Will Leavitt; Ballantine 70th: pullout section
David Ballantine
Other family members involved

Two other family members either have been or are involved. Will Leavitt, who lives in Fort Worth, Texas, was a former board member before his sister Sarah, and David Ballantine, brother of Christopher, is a company shareholder living in Los Angeles.

Directory Plus a success story

A significant financial component of Ballantine Communications has been its now 39-year-old Directory Plus, more local content, lower cost telephone books that have successfully competed with the national (or international) utility company directories.

Beginning in 1983 for Southwest Colorado and in 1984 for San Juan County, New Mexico, and later for central and southern New Mexico, Directory Plus shows that local ownership with local content and closer relationships with advertisers has value.

Even at a time of extensive digital resources, “The Red Book” as it’s popularly known, has numerous regular users. Yellow page advertising is still known to reflect experienced, reliable, often long-lived, retailers and service providers.

Directory Plus sales, production and marketing staff members do an excellent job.

Not everything proved successful

Not all of The Durango Herald’s initiatives have been successful. Between 1958 and 1960, the Herald published a newspaper for Montezuma County to the west and titled its Sunday paper The Durango-Cortez Herald.

Even with content from Montezuma County, the locally published Cortez papers were favored instead and the effort was ended.

Three weekly newspapers were closed in the 2000s, in Dolores, Mancos and Bayfield. That was painful, but production costs exceeded revenue. Content from those towns was added to the Cortez and Durango papers.

And with the purchase of the Cortez newspapers from Russ Brown in 1999, the Herald constructed a quality printing plant and newspaper office across the street from Cortez’s popular Parque de Vida.
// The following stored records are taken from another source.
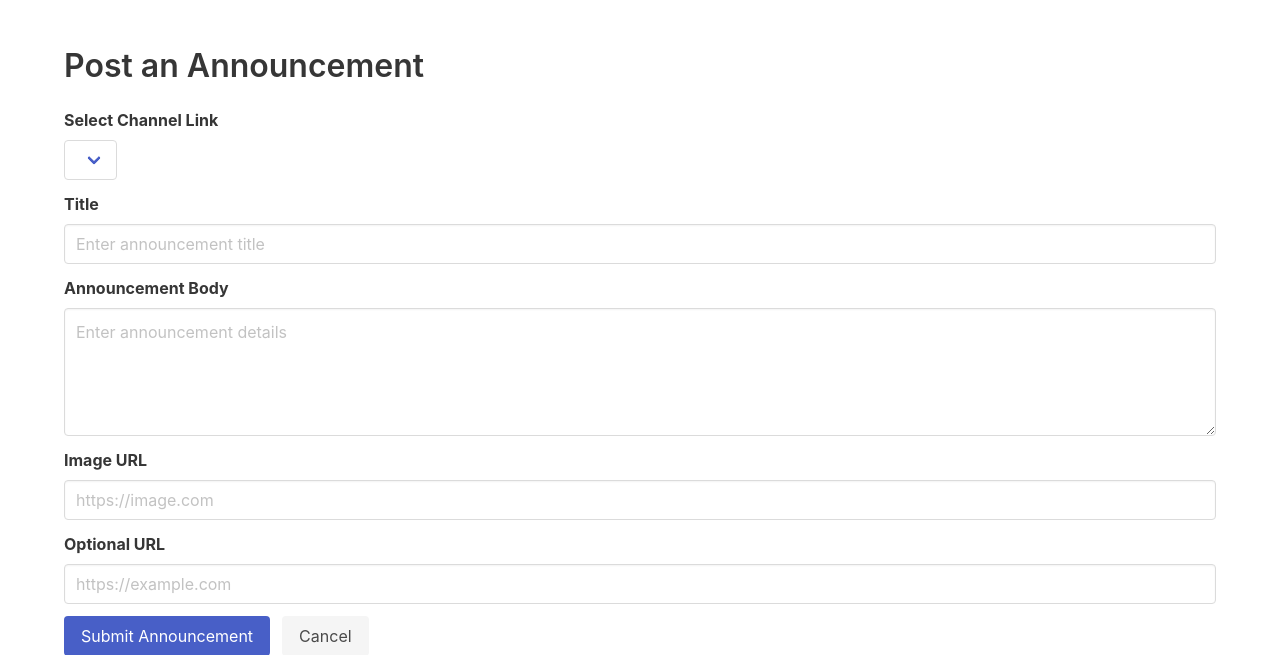
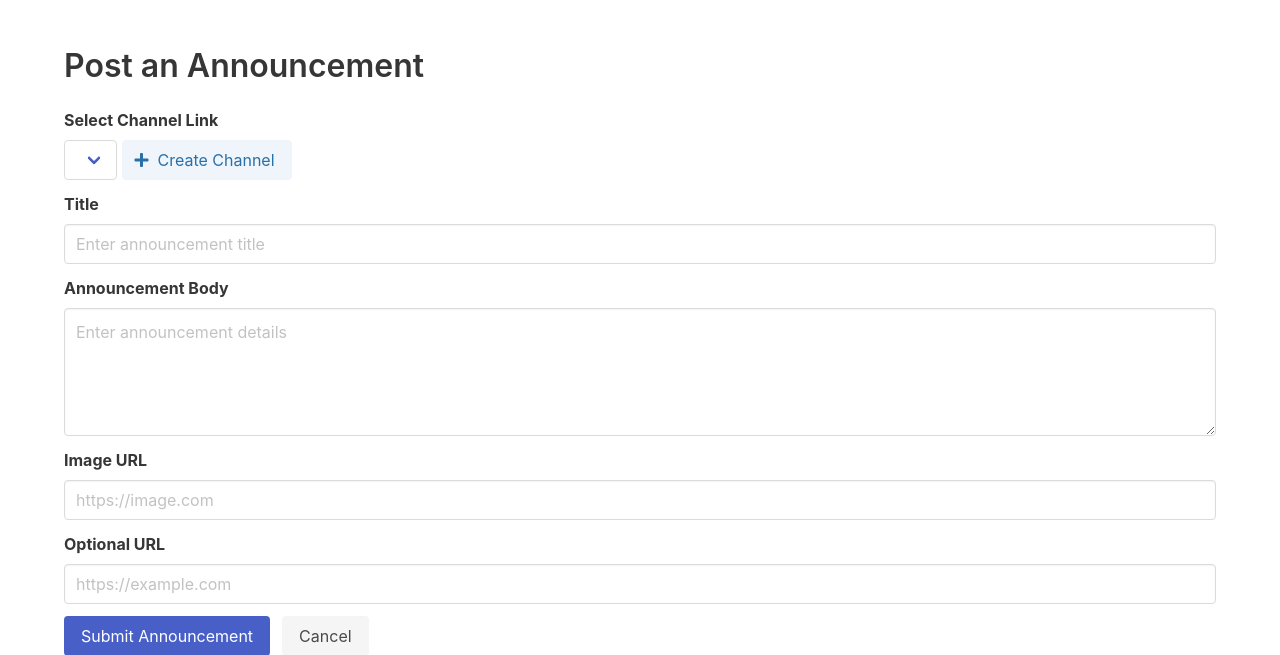
Before and after one commit to JuanCasaresGiron/DiscordBot, a Flask app: page / in a window 1280 px wide. Shown: the part 52-707 px from the top of the page. Run offline with Flask 3, Linux system fonts and the light colour scheme; the visitor is signed in with stand-in values (Sample User, id 1); data comes from the database, SQL or seed files in the repository; lists and menus that the app fills with data are empty.

Commit message:
create channels and some fixes

```diff
--- a/backend/bot.py
+++ b/backend/bot.py
@@ -1,3 +1,8 @@
+'''
+OLD SCRIPT, NOT BEING USED.
+NEW VERSION IS CALLED: HookingBot.py
+'''
+
 import discord
 import mysql.connector
 from discord.ext import commands, tasks
--- a/backend/dbHelpers.py
+++ b/backend/dbHelpers.py
@@ -72,3 +72,23 @@ def submitAnnouncement(link, title, body, img, url):
     conn.commit()
     cursor.close()
     return True
+
+def createChannel (channelName, channelLink, username):
+    cursor = conn.cursor()
+    sql = """
+        INSERT INTO channels(channel_name,link,owner) VALUES(
+        	%(channelName)s,
+	        %(channelLink)s,
+	        (select id from users where username = %(username)s)
+        )
+    """
+    params = {'channelName':channelName, 'channelLink':channelLink, 'username':username}
+    cursor.execute(sql, params)
+    if cursor.rowcount > 0:
+        conn.commit()
+        cursor.close()
+        return True
+    else:
+        conn.rollback() #I think this does not do anything but just in case
+        cursor.close()
+        return False
--- a/backend/hookingBot.py
+++ b/backend/hookingBot.py
@@ -205,7 +205,7 @@ async def latest(interaction: discord.Interaction, link: Optional[str] = None):
 		link, webhookURL, linkName, owner, title, body, image, url, timestamp = announcement
 		#announce
 		print(link, title, body, image, url, linkName, webhookURL)
-		webhooks.announce(link, title, body, image, url, linkName, webhookURL)
+		webhooks.announce(link, title, body, image, url, linkName, [webhookURL])
 
 	cursor.close()
 	conn.close()
--- a/backend/server.py
+++ b/backend/server.py
@@ -1,6 +1,6 @@
 import os
 from flask import Flask,render_template, request, redirect, url_for, session
-from dbHelpers import getUsersChannels, submitAnnouncement, validateUser, getSubscriptions
+from dbHelpers import getUsersChannels, submitAnnouncement, validateUser, getSubscriptions, createChannel
 import webhooks
 
 app = Flask(__name__)
@@ -58,6 +58,18 @@ def submit():
 
     return redirect(url_for('index'))
 
+@app.route('/create_channel', methods=['POST'])
+def create_channel():
+    if 'username' not in session:
+        return redirect(url_for('login'))
+
+    channel_name = request.form['channel_name']
+    channel_link = request.form['channel_link']
+    username = session['username']
+
+    if not createChannel(channel_name, channel_link, username):
+        print('Issues creating the channel') # send a notification on the site in the future
+    return redirect(url_for('index'))
 
 @app.route('/logout')
 def logout():
--- a/backend/templates/index.html
+++ b/backend/templates/index.html
@@ -39,7 +39,7 @@
         <!-- Announcement Channel Dropdown -->
         <div class="field">
           <label class="label">Select Channel Link</label>
-          <div class="control">
+          <div class="control has-addons">
             <div class="select">
               <select name="link" required>
                     {% for key, value in channels.items() %}
@@ -47,6 +47,10 @@
                     {% endfor %}
               </select>
             </div>
+            <button class="button is-info is-light" id="create-channel-button" type="button">
+              <span class="icon"><i class="fas fa-plus"></i></span>
+              <span>Create Channel</span>
+            </button>
           </div>
         </div>
         <!-- Title Field -->
@@ -90,6 +94,55 @@
     </div>
   </section>
 
+  <div class="modal" id="create-channel-modal">
+    <div class="modal-background"></div>
+    <div class="modal-card">
+      <header class="modal-card-head">
+        <p class="modal-card-title">Create New Channel</p>
+        <button class="delete" aria-label="close"></button>
+      </header>
+      <section class="modal-card-body">
+        <form id="create-channel-form" action="/create_channel" method="POST">
+          <div class="field">
+            <label class="label">Channel Name</label>
+            <div class="control">
+              <input
+                class="input"
+                type="text"
+                name="channel_name"
+                placeholder="Enter channel name"
+                required
+              />
+            </div>
+          </div>
+          <div class="field">
+            <label class="label">Unique Link Value</label>
+            <div class="control">
+              <input
+                class="input"
+                type="text"
+                name="channel_link"
+                placeholder="Enter unique link value"
+                required
+              />
+            </div>
+          </div>
+        </form>
+      </section>
+      <footer class="modal-card-foot">
+        <button
+          class="button is-success is-light"
+          type="submit"
+          form="create-channel-form"
+        >
+          Save Channel
+        </button>
+        <button class="button" type="button" id="cancel-create-channel">
+          Cancel
+        </button>
+      </footer>
+    </div>
+  </div>
 
   <script>
     // File input script
@@ -106,6 +159,17 @@
           });
         });
       }
+      // Modal controls
+      const openBtn = document.getElementById("create-channel-button");
+      const modal = document.getElementById("create-channel-modal");
+      const closeElements = modal.querySelectorAll(
+        ".modal-background, .modal-card-head .delete, #cancel-create-channel"
+      );
+
+      openBtn.addEventListener("click", () => modal.classList.add("is-active"));
+      closeElements.forEach((el) =>
+        el.addEventListener("click", () => modal.classList.remove("is-active"))
+      );
     });
   </script>
 </body>
```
With a decline in advertising revenue, a little more than a decade later that investment was proving to be uneconomical and printing was moved to the Daily Times in Farmington. That was a loss of jobs in Cortez, but the city of Cortez is making good use of the building as home to most of its administrative departments.